The captcha requires you to review a sequence of digits (your puzzle input) and
find the sum of all digits that match the next digit in the list.

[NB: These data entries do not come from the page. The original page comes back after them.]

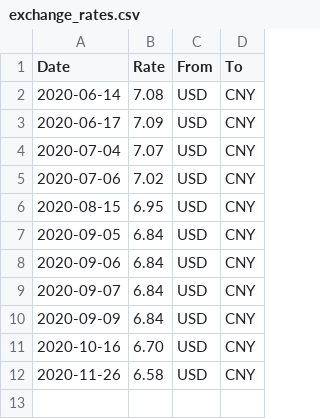
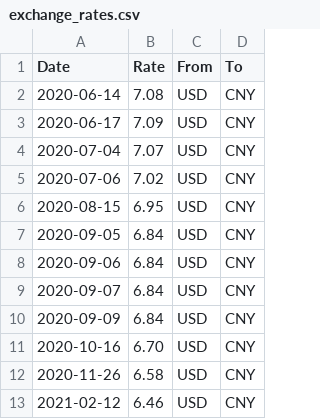
Before and after one commit to unparadise/web_projects, a CSV file: Exchange_Rate_Monitor/exchange_rates.csv, drawn as a sheet; the diff names each change by its address in the sheet, - before the commit and + after, or states it on an @@ line.

Commit message:
Pulled rate on 2/12

```diff
--- a/Exchange_Rate_Monitor/exchange_rates.csv
+++ b/Exchange_Rate_Monitor/exchange_rates.csv
+row 13: 2021-02-12 | 6.46 | USD | CNY
```
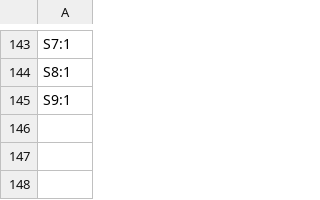
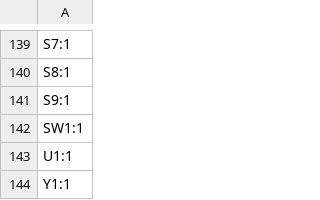
Before and after one commit to ecilasun/sandpiper_pcb, a CSV file: keyboard/production/designators.csv, drawn as a sheet; only a part is shown, gaps mark what is left out; the diff covers the shown part only; the diff names each change by its address in the sheet, - before the commit and + after, or states it on an @@ line.

```diff
--- a/keyboard/production/designators.csv
+++ b/keyboard/production/designators.csv
+row 142: SW1:1
+row 143: U1:1
+row 144: Y1:1
```
Also changed, not shown: 7 added rows, 11 removed rows and 5 edited cells elsewhere in this file, keyboard/production/bom.csv, keyboard/production/positions.csv, 14 other files.
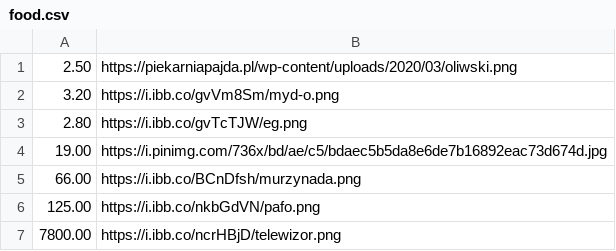
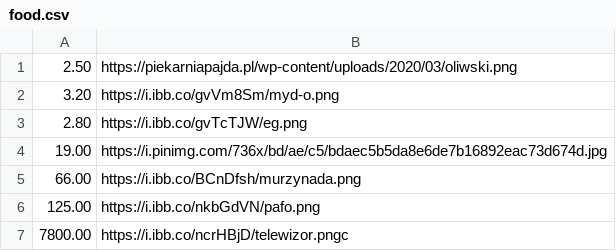
Before and after one commit to Skyblueborb/hackathon_2023, a CSV file: static/csv/food.csv, drawn as a sheet.

```diff
--- a/static/csv/food.csv
+++ b/static/csv/food.csv
@@ -6,2 +6,2 @@
 125.00,https://i.ibb.co/nkbGdVN/pafo.png
-7800.00,https://i.ibb.co/ncrHBjD/telewizor.png
+7800.00,https://i.ibb.co/ncrHBjD/telewizor.pngc
```
Also changed, not shown: static/csv/dollars.csv, static/csv/nominals.csv, 3 other files.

The list is
circular, so the digit after the last digit is the first digit in the list.
For example:
- 1122 produces a sum of 3 (1 + 2) because the first digit (1) matches the
second digit and the third digit (2) matches the fourth digit.
- 1111 produces 4 because each digit (all 1) matches the next.
- 1234 produces 0 because no digit matches the next.
- 91212129 produces 9 because the only digit that matches the next one is
the last digit, 9.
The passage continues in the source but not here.